Each year, on 1 December, the world commemorates World AIDS Day. In 2019, there were still 38 million people living with HIV infection. One in five people living with HIV were not aware of their infection and one in 3 people receiving HIV treatment experienced disruption to the supply of HIV treatments, testing and prevention services, especially children and adolescents. In 2019, 690 000 people died from HIV-related causes and 1.7 million people were newly infected, with nearly 2 in three (62%) of these new infections occurring among key populations and their partners.
Despite significant efforts, progress in scaling up HIV services was already stalling before the COVID-19 pandemic. Slowing progress means the world will be missing the “90-90-90” targets for 2020, which were to ensure that: 90% of people living with HIV are aware of their status; 90% of people diagnosed with HIV are receiving treatment; and 90% of all people receiving treatment have achieved viral suppression. Missing these intermediate targets will make it even more difficult to achieve the end of AIDS by 2030.
The breakdown in essential HIV services due to COVID-19 threatens lives. COVID makes it difficult and dangerous for frontline health workers to deliver continuous, high quality HIV services to everyone who needs them. Sickness and restricted movement make it difficult for people living with HIV to access services. Economic disruption caused by COVID can make HIV services unaffordable or unobtainable. And the pandemic may interfere with supply chains and service delivery.
WHO theme for World AIDS Day this year is “Global solidarity, resilient HIV services”. The key actions are:
- Renew our fight to end HIV
- Use innovative HIV services to ensure continued HIV care.
- Engage and protect our nurses, midwives and community health workers
- Prioritize the vulnerable – youth and key populations
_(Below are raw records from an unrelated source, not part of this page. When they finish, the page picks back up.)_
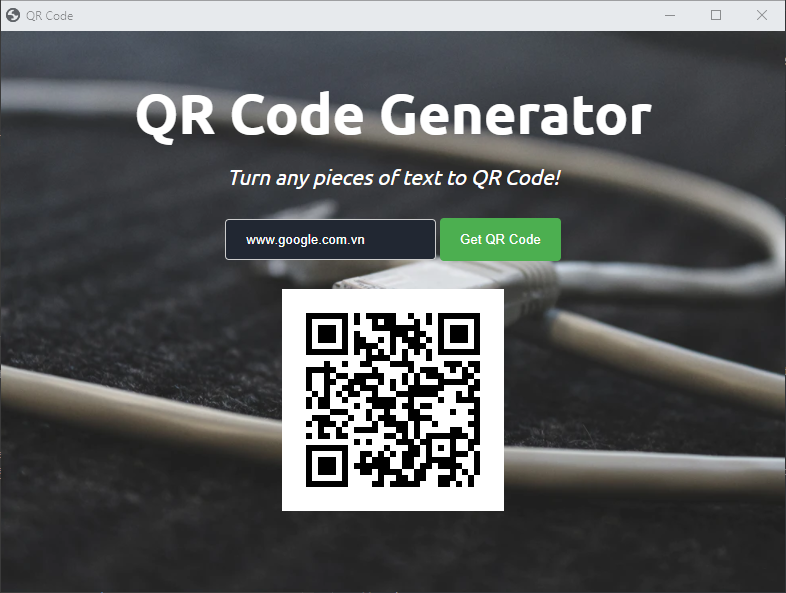
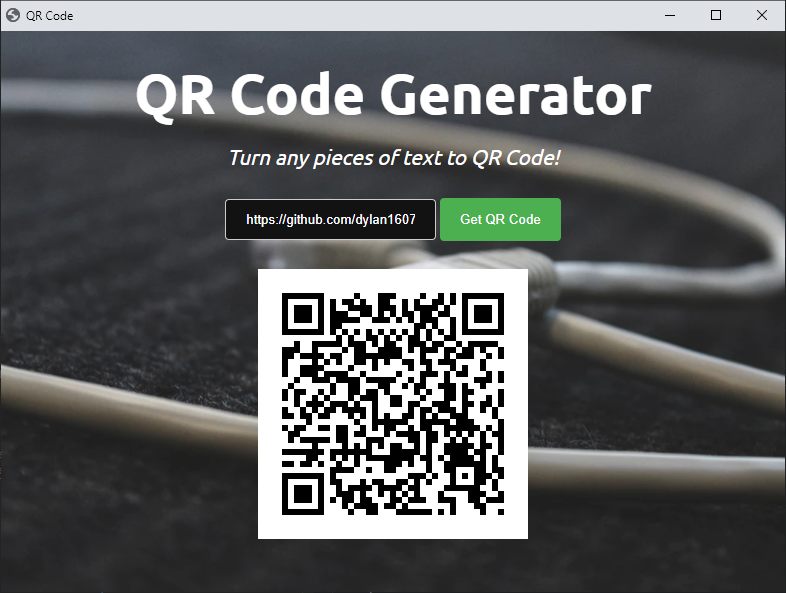
update

Changed region(s): [[0.1527, 0.1214, 0.8244, 0.9106], [0.0305, 0.0, 0.0916, 0.0304], [0.9466, 0.0, 0.9771, 0.0304]]

diff --git a/web/css/style.css b/web/css/style.css
@@ -20,7 +20,7 @@ html {
     text-align: center;
     flex-direction: column;
     justify-content: space-between;
-    padding: 50px 0;
+    padding: 30px 0;
 }
 
 .landing .max-width .heading {

diff --git a/README.md b/README.md
@@ -1,6 +1,10 @@
 <html>
 <h1>QR Code Generator</h1>
 <body>
+    <h2>Intro</h2>
+    <p>
+    GUI apps are created by using EEL, which a little Python library with full access to Python capabilities and library
+    </p>
     <div><i>The directory structure of the project is simple:</i></div>
     <div>
 .<br>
National AIDS Control Program goal is to prevent a generalized epidemic in Pakistan by containing the spread of HIV and AIDS and elimination of stigma and discrimination against those infected and effected. NACP has registered 43,964 HIV cases, and among them 24,290 are on ART and 6588 PWID are in 47 ART centers till September 2020.
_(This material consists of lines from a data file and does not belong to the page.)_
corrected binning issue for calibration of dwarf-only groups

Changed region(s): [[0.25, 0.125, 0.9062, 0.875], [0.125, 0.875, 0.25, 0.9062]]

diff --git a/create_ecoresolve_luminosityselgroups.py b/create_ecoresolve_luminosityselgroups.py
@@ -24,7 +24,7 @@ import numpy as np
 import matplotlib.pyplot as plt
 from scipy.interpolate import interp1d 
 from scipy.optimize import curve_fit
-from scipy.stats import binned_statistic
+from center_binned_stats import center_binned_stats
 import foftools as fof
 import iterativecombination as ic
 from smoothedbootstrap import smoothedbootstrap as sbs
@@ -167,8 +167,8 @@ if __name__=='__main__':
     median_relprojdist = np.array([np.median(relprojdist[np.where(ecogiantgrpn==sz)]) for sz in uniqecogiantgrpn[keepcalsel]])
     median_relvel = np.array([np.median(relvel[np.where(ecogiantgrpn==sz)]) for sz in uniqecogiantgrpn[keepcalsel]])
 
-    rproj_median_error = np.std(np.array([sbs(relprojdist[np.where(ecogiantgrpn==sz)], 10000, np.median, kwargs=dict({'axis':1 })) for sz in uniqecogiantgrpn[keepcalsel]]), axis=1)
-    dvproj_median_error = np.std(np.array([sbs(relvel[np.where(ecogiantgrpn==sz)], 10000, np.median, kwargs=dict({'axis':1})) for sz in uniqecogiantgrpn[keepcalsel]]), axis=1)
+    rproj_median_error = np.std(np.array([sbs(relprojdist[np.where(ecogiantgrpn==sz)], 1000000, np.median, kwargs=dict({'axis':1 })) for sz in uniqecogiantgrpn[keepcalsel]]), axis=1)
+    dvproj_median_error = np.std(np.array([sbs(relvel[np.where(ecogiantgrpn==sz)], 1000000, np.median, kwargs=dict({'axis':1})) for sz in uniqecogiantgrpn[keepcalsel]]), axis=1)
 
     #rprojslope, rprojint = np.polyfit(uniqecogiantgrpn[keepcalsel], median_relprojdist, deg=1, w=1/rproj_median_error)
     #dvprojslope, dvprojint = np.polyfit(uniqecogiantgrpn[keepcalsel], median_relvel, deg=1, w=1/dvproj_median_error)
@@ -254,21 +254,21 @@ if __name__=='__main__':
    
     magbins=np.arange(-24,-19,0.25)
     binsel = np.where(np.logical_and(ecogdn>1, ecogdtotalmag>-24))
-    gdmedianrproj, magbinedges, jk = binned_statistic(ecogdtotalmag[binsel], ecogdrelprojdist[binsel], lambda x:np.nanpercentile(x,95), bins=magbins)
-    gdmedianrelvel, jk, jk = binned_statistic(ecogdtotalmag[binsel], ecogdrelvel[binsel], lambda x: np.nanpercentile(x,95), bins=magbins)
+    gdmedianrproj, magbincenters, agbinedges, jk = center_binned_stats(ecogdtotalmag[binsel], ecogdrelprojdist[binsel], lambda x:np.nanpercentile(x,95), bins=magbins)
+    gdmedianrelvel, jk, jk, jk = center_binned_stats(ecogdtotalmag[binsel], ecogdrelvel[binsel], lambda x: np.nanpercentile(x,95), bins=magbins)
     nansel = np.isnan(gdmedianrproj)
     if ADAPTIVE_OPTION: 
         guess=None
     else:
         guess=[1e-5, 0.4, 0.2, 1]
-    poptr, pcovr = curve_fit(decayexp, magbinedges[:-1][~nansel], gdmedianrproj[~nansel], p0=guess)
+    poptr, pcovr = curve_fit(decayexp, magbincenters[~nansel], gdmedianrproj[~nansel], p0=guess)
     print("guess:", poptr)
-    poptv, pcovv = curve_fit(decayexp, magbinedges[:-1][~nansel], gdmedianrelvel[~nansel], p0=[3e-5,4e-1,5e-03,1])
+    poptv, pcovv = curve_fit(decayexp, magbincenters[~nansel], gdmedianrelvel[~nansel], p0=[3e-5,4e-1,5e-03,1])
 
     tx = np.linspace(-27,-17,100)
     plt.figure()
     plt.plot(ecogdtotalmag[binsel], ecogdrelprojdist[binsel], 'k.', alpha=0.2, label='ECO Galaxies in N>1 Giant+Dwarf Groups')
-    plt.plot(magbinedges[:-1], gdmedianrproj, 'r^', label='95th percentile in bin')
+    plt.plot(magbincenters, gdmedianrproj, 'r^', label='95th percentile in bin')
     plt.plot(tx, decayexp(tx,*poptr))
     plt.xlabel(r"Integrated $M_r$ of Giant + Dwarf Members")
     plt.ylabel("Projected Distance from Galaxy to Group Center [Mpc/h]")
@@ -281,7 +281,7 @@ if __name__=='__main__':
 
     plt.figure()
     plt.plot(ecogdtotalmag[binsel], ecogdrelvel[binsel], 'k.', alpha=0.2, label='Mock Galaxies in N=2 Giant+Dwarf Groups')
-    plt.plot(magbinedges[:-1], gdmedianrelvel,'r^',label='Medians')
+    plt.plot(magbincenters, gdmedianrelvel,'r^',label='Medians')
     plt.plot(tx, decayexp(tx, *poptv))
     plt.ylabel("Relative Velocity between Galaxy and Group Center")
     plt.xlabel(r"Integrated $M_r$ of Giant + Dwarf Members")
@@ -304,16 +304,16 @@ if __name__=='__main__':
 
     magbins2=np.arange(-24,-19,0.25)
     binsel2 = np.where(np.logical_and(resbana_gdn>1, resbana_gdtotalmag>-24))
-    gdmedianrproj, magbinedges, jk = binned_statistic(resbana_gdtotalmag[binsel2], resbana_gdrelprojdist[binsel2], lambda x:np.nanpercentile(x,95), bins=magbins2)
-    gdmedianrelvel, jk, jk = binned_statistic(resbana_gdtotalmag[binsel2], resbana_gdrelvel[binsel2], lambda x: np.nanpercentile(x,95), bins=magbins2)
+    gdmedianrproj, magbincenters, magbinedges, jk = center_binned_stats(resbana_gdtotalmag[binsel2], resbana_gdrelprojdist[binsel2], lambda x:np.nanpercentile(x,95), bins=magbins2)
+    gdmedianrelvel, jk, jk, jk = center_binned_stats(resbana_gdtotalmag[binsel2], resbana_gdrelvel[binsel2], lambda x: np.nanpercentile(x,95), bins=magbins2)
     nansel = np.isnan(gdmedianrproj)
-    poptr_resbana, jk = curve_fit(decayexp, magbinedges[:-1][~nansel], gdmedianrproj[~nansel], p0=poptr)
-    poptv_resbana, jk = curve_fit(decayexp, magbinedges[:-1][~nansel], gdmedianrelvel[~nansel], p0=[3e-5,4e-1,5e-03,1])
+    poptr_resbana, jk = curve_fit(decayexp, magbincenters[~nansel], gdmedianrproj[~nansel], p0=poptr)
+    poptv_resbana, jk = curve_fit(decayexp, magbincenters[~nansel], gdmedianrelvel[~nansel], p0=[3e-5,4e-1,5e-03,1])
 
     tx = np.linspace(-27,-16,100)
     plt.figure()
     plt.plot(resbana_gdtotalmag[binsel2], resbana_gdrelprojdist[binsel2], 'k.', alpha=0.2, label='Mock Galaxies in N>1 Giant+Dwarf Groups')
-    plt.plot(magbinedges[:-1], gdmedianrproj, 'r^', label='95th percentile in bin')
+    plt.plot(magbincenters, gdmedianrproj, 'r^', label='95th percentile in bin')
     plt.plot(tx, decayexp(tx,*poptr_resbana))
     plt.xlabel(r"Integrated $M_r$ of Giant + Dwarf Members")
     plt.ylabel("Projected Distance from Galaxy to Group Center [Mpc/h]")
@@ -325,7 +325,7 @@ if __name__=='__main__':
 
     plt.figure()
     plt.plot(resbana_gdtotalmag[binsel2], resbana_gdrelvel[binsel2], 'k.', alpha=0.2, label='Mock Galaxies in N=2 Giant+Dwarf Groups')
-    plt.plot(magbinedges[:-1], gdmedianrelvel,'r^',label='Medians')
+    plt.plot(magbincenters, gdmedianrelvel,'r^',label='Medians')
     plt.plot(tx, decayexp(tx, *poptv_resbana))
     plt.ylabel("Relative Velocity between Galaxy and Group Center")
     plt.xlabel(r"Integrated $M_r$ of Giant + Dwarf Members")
On World AIDS Day 2020, WHO is calling on global leaders and citizens to rally for “global solidarity” to overcome the challenges posed by COVID-19 on the HIV response.